__Your objective__.
Check each line of the data for "print", then give the number of lines that have it, without any other words.

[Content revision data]
# # # # # # #

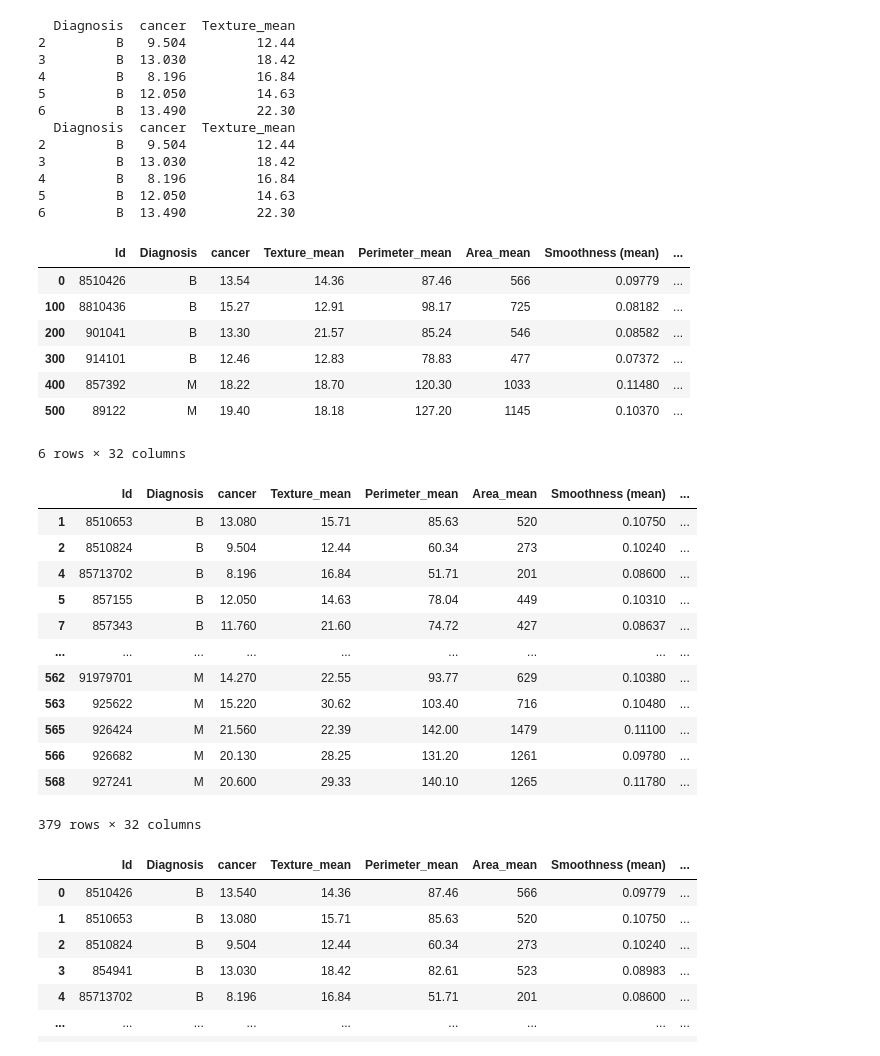
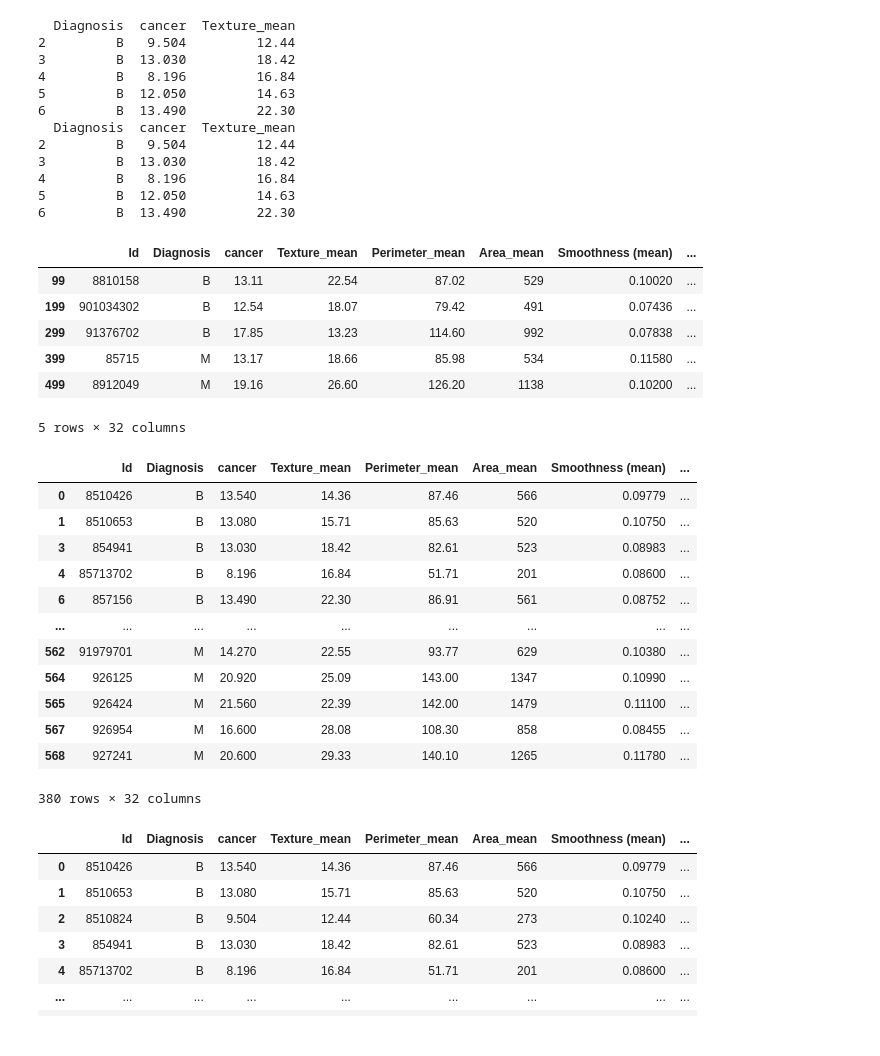
Before and after one commit to cl3789/machine-learning-basics, a Jupyter notebook: Numpy_and_Pandas.ipynb, the cells around one changed output. Cells and saved outputs as stored; diff of their text form; code cells hidden in the pictures.

```diff
--- a/Numpy_and_Pandas.ipynb
+++ b/Numpy_and_Pandas.ipynb
@@ -224,8 +256,9 @@ cancer = pd.read_csv("sample_data/cancer.csv", header=0)
 cancer.dtypes
 print("original datatype:",cancer.dtypes)
 
-## change datatype of specific columns
-cancer = cancer.astype({"Id": str, "Area (mean)": int})
+## change datatype of specific columns, using a dictionary of datatype
+col_dtype_dict = {"Id": str, "Area (mean)": int}
+cancer = cancer.astype(col_dtype_dict)
 print("new datatype:",cancer.dtypes)
 # %% [output]
 original datatype: Id                             int64
@@ -330,36 +363,35 @@ print(cancer.iloc[2:7, 1:4])
 5         B  12.050         14.63
 6         B  13.490         22.30
 # %%
-## Select every n rows
+## Select every n rows. Note: row index starts from 0.
 n = 100
-cancer[cancer.index % n == 0]
+cancer[(cancer.index+1) % n == 0]
 # %% [output]
 |  | Id | Diagnosis | cancer | Texture_mean | Perimeter_mean | Area_mean | Smoothness (mean) | ... |
-| 0 | 8510426 | B | 13.54 | 14.36 | 87.46 | 566 | 0.09779 | ... |
-| 100 | 8810436 | B | 15.27 | 12.91 | 98.17 | 725 | 0.08182 | ... |
-| 200 | 901041 | B | 13.30 | 21.57 | 85.24 | 546 | 0.08582 | ... |
-| 300 | 914101 | B | 12.46 | 12.83 | 78.83 | 477 | 0.07372 | ... |
-| 400 | 857392 | M | 18.22 | 18.70 | 120.30 | 1033 | 0.11480 | ... |
-| 500 | 89122 | M | 19.40 | 18.18 | 127.20 | 1145 | 0.10370 | ... |
+| 99 | 8810158 | B | 13.11 | 22.54 | 87.02 | 529 | 0.10020 | ... |
+| 199 | 901034302 | B | 12.54 | 18.07 | 79.42 | 491 | 0.07436 | ... |
+| 299 | 91376702 | B | 17.85 | 13.23 | 114.60 | 992 | 0.07838 | ... |
+| 399 | 85715 | M | 13.17 | 18.66 | 85.98 | 534 | 0.11580 | ... |
+| 499 | 8912049 | M | 19.16 | 26.60 | 126.20 | 1138 | 0.10200 | ... |
-6 rows × 32 columns
+5 rows × 32 columns
 # %%
-## Exclude every n rows
+## Exclude every n rows.  Note, the first row is also in the following code
 n = 3
-cancer[cancer.index % n != 0]
+cancer[(cancer.index+1) % n != 0]
 # %% [output]
 |  | Id | Diagnosis | cancer | Texture_mean | Perimeter_mean | Area_mean | Smoothness (mean) | ... |
+| 0 | 8510426 | B | 13.540 | 14.36 | 87.46 | 566 | 0.09779 | ... |
 | 1 | 8510653 | B | 13.080 | 15.71 | 85.63 | 520 | 0.10750 | ... |
-| 2 | 8510824 | B | 9.504 | 12.44 | 60.34 | 273 | 0.10240 | ... |
+| 3 | 854941 | B | 13.030 | 18.42 | 82.61 | 523 | 0.08983 | ... |
 | 4 | 85713702 | B | 8.196 | 16.84 | 51.71 | 201 | 0.08600 | ... |
-| 5 | 857155 | B | 12.050 | 14.63 | 78.04 | 449 | 0.10310 | ... |
-| 7 | 857343 | B | 11.760 | 21.60 | 74.72 | 427 | 0.08637 | ... |
+| 6 | 857156 | B | 13.490 | 22.30 | 86.91 | 561 | 0.08752 | ... |
 | ... | ... | ... | ... | ... | ... | ... | ... | ... |
 | 562 | 91979701 | M | 14.270 | 22.55 | 93.77 | 629 | 0.10380 | ... |
-| 563 | 925622 | M | 15.220 | 30.62 | 103.40 | 716 | 0.10480 | ... |
+| 564 | 926125 | M | 20.920 | 25.09 | 143.00 | 1347 | 0.10990 | ... |
 | 565 | 926424 | M | 21.560 | 22.39 | 142.00 | 1479 | 0.11100 | ... |
-| 566 | 926682 | M | 20.130 | 28.25 | 131.20 | 1261 | 0.09780 | ... |
+| 567 | 926954 | M | 16.600 | 28.08 | 108.30 | 858 | 0.08455 | ... |
 | 568 | 927241 | M | 20.600 | 29.33 | 140.10 | 1265 | 0.11780 | ... |
-379 rows × 32 columns
+380 rows × 32 columns
 # %%
 ## Select rows based on Column condition
 # Select rows whose Diagnosis is 'B'
```
Also changed, not shown: parts of 10 cells of this notebook, 5 other files.
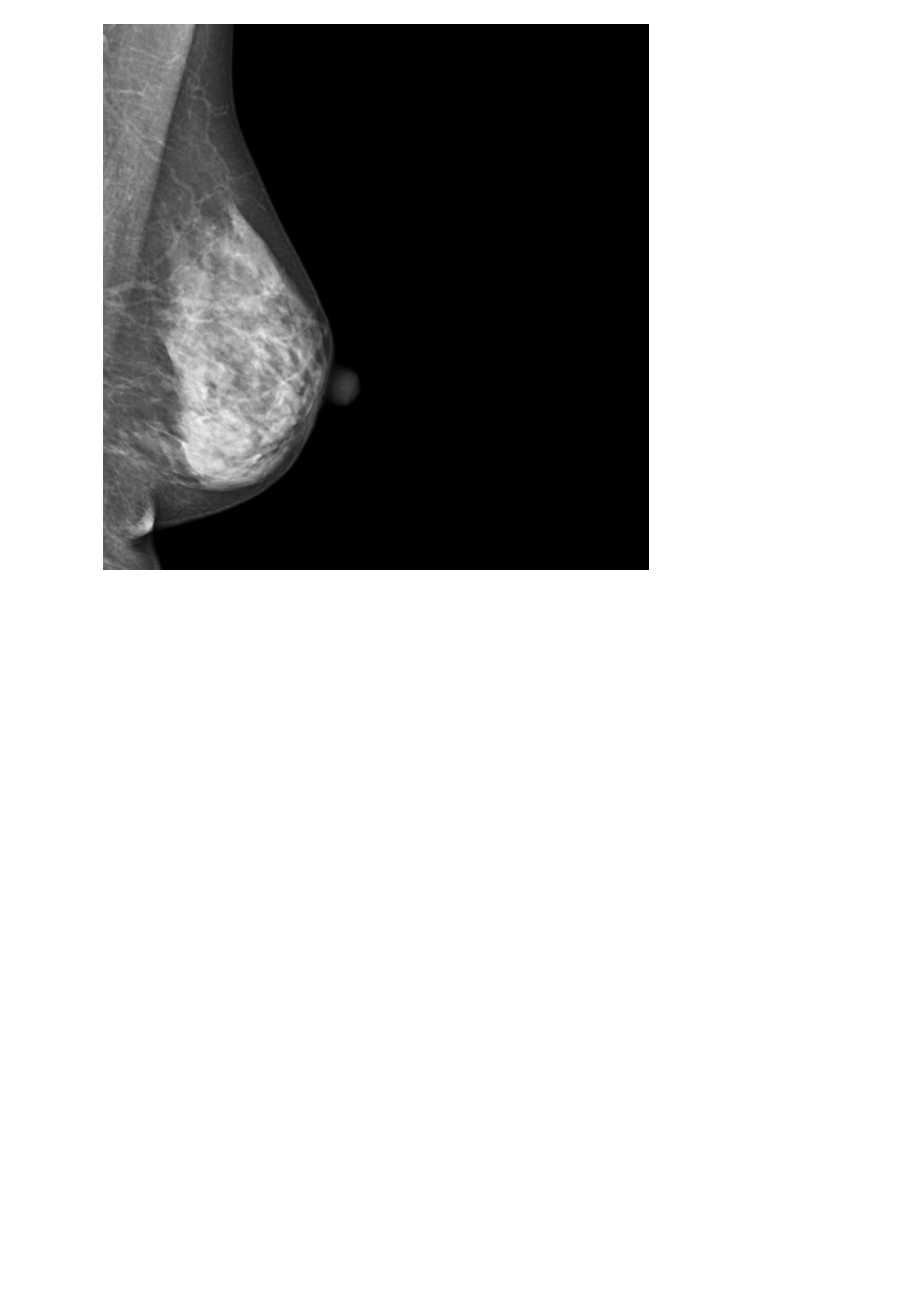
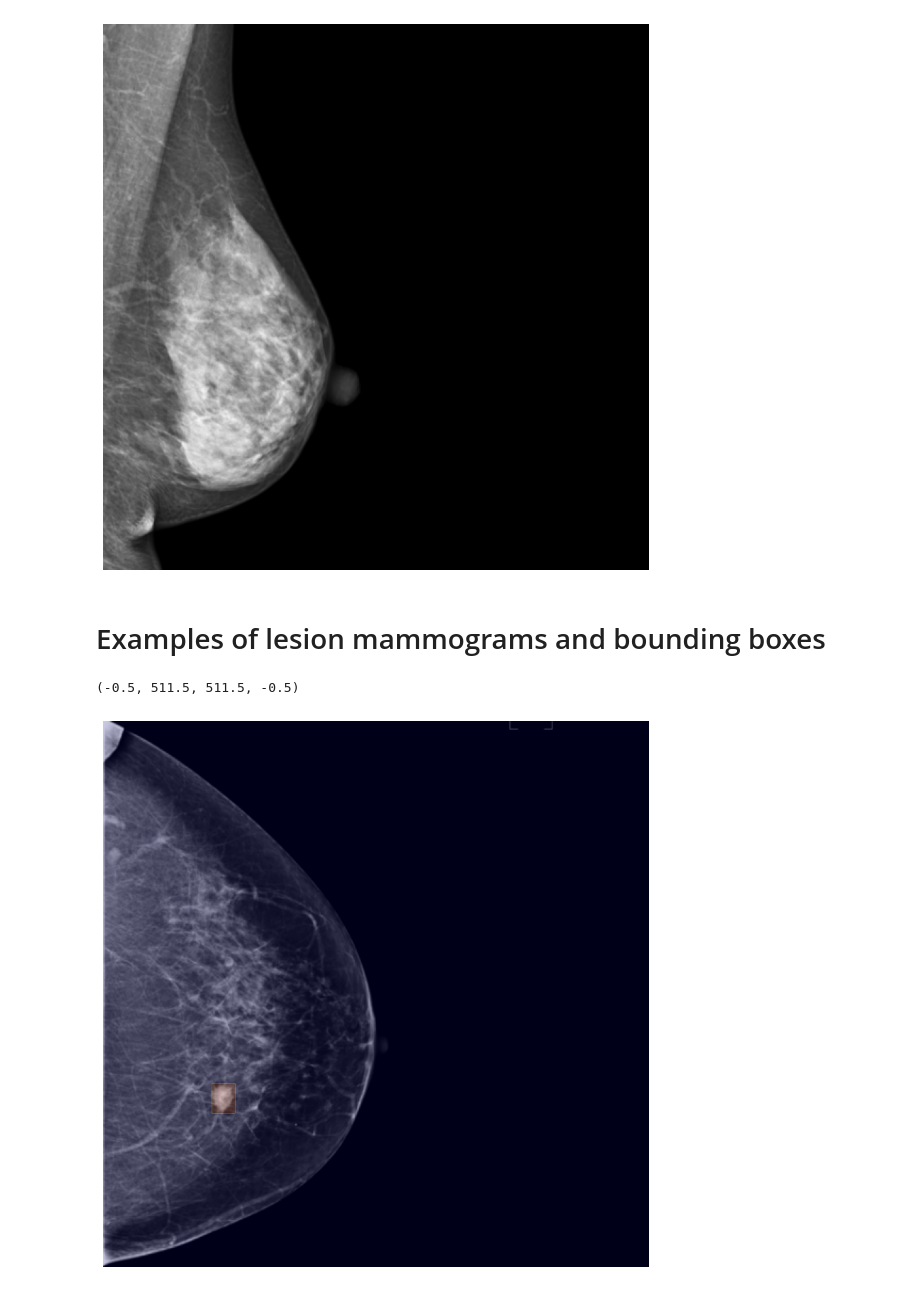
Before and after one commit to Likalto4/diffusion-models_master, a Jupyter notebook: dataset_analysis/figures_thesis.ipynb, the cells around one changed output. Saved outputs shown, nothing was run; the diff lists cells and outputs as text; code cells hidden in the pictures; blank space fills up the shorter version.

```diff
--- a/dataset_analysis/figures_thesis.ipynb
+++ b/dataset_analysis/figures_thesis.ipynb
@@ -76,3 +77,29 @@ plt.axis('off')
 a mammogram in MLO view with very high density
 (-0.5, 511.5, 511.5, -0.5)
 [figure]
+# %% [markdown]
+# Examples of lesion mammograms and bounding boxes
+# %%
+# paths
+omid_images_dir = repo_path / 'data/images/breast40k_RGB_wlesions'
+omid_masks_dir = repo_path / 'data/masks/breast40k_RGB_wlesions'
+
+# get one random png file from the image dir
+# image_name = random.choice(os.listdir(omid_images_dir))
+# get all the files names in the image dir
+image_names = os.listdir(omid_images_dir)
+image_name = image_names[0] # one example
+# read image using PIL
+image = Image.open(omid_images_dir / image_name)
+# read mask using PIL
+mask = Image.open(omid_masks_dir / image_name)
+
+# show image and mask overlayed
+plt.figure(figsize=(10,10))
+plt.imshow(image, cmap='gray')
+plt.imshow(mask, alpha=0.2, cmap='jet')
+# remove axis
+plt.axis('off')
+# %% [output]
+(-0.5, 511.5, 511.5, -0.5)
+[figure, added]
```
Also changed, not shown: parts of 1 cell of this notebook, 2 other files.
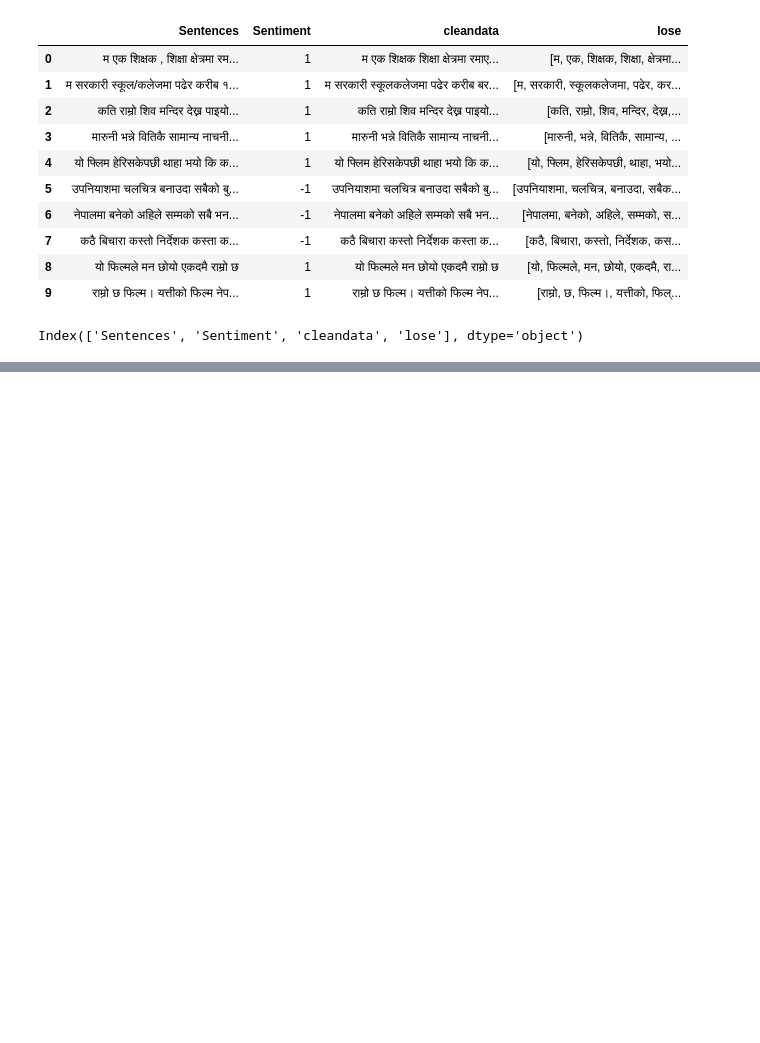
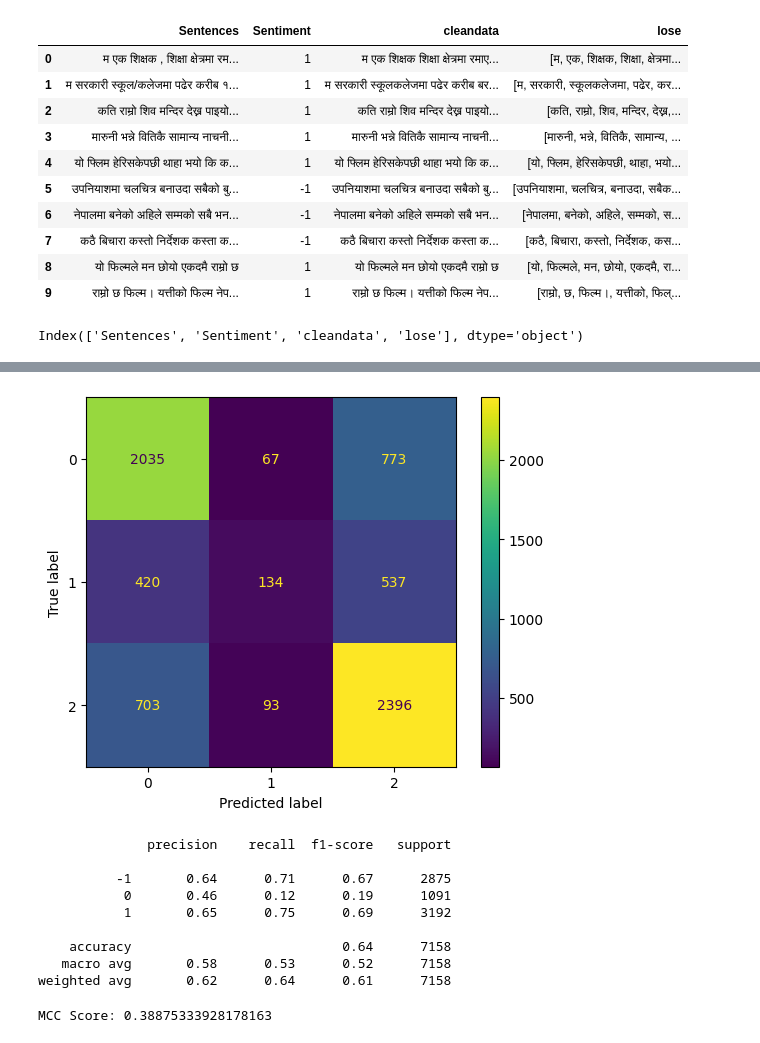
Before and after one commit to Dibay-Prakash/Nepali-sentiment-analysis, a Jupyter notebook: preprocessing.ipynb, the cells around one changed output, grey strips where cells are left out. Saved outputs shown, nothing was run; the diff lists cells and outputs as text; code cells hidden in the pictures; blank space fills up the shorter version.

```diff
--- a/preprocessing.ipynb
+++ b/preprocessing.ipynb
@@ -312,0 +370,2 @@ TypeError: sequence item 0: expected str instance, list found
+# %%
+pred_lr=model.predict(xv_test)
@@ -312,0 +413,30 @@ TypeError: sequence item 0: expected str instance, list found
+# %%
+from sklearn.metrics import ConfusionMatrixDisplay, confusion_matrix
+
+cm = confusion_matrix(y_test, pred_lr)
+
+disp = ConfusionMatrixDisplay(confusion_matrix=cm)
+disp.plot()
+
+plt.show()
+print(classification_report(y_test, pred_lr))
+# %% [output]
+[figure, added]
+              precision    recall  f1-score   support
+
+          -1       0.64      0.71      0.67      2875
+           0       0.46      0.12      0.19      1091
+           1       0.65      0.75      0.69      3192
+
+    accuracy                           0.64      7158
+   macro avg       0.58      0.53      0.52      7158
+weighted avg       0.62      0.64      0.61      7158
+# %%
+from sklearn.metrics import matthews_corrcoef
+
+# Assuming y_test is your true labels and y_pred is your model predictions
+mcc_score = matthews_corrcoef(y_test, pred_lr)
+
+print(f"MCC Score: {mcc_score}")
+# %% [output]
+MCC Score: 0.38875333928178163
```
Also changed, not shown: parts of 29 cells of this notebook.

# # # # # # #

__Output of the task__.
5